Cedar Rapids is a positive story about a good man from a small town who comes to the big city. He leaves changed forever with many a life bettered for his troubles. It has notes of a Jimmy Stewart sort of affair, if Stewart was making movies in an age where dick jokes, banging married women, and smoking crack with prostitutes were acceptable ways for a wholesome dude to roll. Hmmm…maybe I’d better back up (I fear I may be overselling the film a smidge). It definitely has its charms, but it’s not quite as compelling as the trailer could lead one to believe. It was light and enjoyable, with more heart than one would expect – but left me feeling is was just a solid “OK” on a scale from one to awesome.
Ed Helms (The Hangover, The Office) gets a turn as the lead playing Tom Lippe, a naive but not entirely innocent 34-year-old whose formative experiences drew him into the gentlemanly art of insurance. After a scandal rocks his local agency, he’s sent to represent the firm in a presentation for an industry award the firm needs to win to keep the doors open, at a convention in the BIG CITY. That metropolis being: Cedar Rapids, Iowa.
Much of the initial humor comes from the “fish out of water” aspects of his journey. Lippe, a native of sleepy Brown Valley, Wisconsin, touches down from his first plane ride wide eyed at the splendors of OZ, aka Cedar Rapids. Cinematographer Chuy Chávez effectively contrasts drab small town Wisconsin against shiny Cedar Rapids. In particular, his composition visually cues us into Lippe’s perceptions arriving at the convention center hotel for the first time in ways that were subtle enough to only strike me post film.
At the convention, Lippe meets the rest of the ensemble cast. Specifically John C Reilly, Anne Heche, and Isiah Whitlock Jr. Reilly in particular seems to be having a blast as Dean Ziegler, the wild party guy that Lippe was specifically warned about by his boss. As the “intrigue” around winning the award unfolds, Lippe bonds with his fellow insurance professionals. The question as to what extent temptation will change him (and his fellow travellers) provides the heart of the film.
Some of the jokes kill, a higher percentage evoke more of a smiling reaction. But director Arteta and Helms produce a character that while a complete goofball, is likable. The folks appearing with Helms give the film just a bit more depth than your average comedy. Isiah Whitlock Jr. as the straightman, Riley as the foulmouthed party animal (possibly with a heart of gold) and Anne Heche as the “I only cheat at conventions seductress” create a much more rounded film than I can picture with other folks in the same roles.

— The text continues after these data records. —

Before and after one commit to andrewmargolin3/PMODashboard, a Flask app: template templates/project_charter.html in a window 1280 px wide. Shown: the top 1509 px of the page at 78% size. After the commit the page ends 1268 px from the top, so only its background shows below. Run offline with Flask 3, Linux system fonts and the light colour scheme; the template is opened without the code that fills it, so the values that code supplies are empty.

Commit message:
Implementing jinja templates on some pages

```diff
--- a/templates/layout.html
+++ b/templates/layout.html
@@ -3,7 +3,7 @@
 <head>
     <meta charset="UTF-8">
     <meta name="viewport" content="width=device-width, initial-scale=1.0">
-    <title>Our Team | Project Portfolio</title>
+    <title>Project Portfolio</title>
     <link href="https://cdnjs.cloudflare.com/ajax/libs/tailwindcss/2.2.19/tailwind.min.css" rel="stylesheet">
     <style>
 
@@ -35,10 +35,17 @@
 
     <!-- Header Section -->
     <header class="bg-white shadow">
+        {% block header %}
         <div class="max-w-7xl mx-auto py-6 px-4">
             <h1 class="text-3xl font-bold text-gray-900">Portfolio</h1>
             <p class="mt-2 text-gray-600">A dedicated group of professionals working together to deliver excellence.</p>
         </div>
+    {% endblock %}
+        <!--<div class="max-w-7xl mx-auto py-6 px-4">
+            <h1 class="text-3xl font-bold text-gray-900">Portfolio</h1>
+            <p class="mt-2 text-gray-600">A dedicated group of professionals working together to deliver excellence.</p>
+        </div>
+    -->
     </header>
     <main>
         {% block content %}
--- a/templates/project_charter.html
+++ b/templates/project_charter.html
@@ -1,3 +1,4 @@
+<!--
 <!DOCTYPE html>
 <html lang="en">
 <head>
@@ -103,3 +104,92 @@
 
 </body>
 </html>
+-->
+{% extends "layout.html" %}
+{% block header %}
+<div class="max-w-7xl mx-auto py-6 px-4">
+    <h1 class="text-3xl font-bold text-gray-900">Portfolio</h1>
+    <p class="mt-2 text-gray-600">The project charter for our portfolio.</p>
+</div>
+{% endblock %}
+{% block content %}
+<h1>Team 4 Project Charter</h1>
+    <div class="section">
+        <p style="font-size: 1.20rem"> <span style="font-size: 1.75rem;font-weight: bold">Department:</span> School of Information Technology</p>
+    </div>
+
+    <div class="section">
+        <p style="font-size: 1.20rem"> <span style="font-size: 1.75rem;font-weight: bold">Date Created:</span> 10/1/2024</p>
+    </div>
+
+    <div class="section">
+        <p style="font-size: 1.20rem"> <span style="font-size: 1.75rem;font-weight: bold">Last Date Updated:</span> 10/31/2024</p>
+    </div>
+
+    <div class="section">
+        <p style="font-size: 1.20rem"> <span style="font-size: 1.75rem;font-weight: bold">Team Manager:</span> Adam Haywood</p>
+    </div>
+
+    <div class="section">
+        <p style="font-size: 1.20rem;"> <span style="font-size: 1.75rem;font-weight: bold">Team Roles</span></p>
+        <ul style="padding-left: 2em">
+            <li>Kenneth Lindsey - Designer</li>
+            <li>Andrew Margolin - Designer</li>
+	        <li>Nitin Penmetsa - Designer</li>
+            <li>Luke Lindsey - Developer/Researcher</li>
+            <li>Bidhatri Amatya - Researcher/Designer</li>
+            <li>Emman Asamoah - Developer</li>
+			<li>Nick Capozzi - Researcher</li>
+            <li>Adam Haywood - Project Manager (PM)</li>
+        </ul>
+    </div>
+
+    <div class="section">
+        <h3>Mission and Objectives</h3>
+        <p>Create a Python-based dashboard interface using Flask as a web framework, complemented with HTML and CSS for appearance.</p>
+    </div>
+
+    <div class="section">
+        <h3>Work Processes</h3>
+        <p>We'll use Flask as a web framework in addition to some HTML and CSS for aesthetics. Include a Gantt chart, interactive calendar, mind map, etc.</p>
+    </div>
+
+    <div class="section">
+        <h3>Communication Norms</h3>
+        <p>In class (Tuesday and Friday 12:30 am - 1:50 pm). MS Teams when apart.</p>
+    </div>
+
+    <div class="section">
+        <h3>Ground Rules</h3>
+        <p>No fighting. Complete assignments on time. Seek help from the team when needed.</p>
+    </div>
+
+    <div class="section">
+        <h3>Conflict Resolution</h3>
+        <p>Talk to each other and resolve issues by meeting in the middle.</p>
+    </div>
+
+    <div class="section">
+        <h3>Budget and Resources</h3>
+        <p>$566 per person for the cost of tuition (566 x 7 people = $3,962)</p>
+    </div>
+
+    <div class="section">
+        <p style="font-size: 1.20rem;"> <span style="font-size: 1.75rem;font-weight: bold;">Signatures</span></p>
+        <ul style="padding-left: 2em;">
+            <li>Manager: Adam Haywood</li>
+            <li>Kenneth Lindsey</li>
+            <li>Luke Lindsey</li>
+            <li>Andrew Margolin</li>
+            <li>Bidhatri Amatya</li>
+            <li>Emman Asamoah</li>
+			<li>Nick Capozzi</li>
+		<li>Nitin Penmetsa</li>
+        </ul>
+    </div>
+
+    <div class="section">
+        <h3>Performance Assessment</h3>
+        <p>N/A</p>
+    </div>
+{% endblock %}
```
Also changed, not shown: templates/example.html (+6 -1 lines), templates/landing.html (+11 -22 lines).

Overall, I’d say its a pleasant way to spend a rainy afternoon even if it’s not going to change your world view. If the trailer catches your eye or you’re a fan of one of the actors and are planning to go, just enter with modest expectations and relax. I assure you, one can do far worse.
PS – if you’re a fan of The Wire it’s almost certainly worth the ten bones just for Senator Clay Davis’s Omar impersonation. I laughed when I saw it in the trailer, I laughed when I saw it on screen, and I’m pretty sure I’ll laugh when I eventually see the film on cable someday.
Cedar Rapids comes to Seattle via The Sundance Film Festival. During that event Director Miguel Arteta stopped in Seattle to screen the film at the Egyptian Theater. While here, he sat down with Three Imaginary Girls to discuss Sundance, the film, and how the Omar impersonation was written before Isiah Whitlock Jr. was even cast.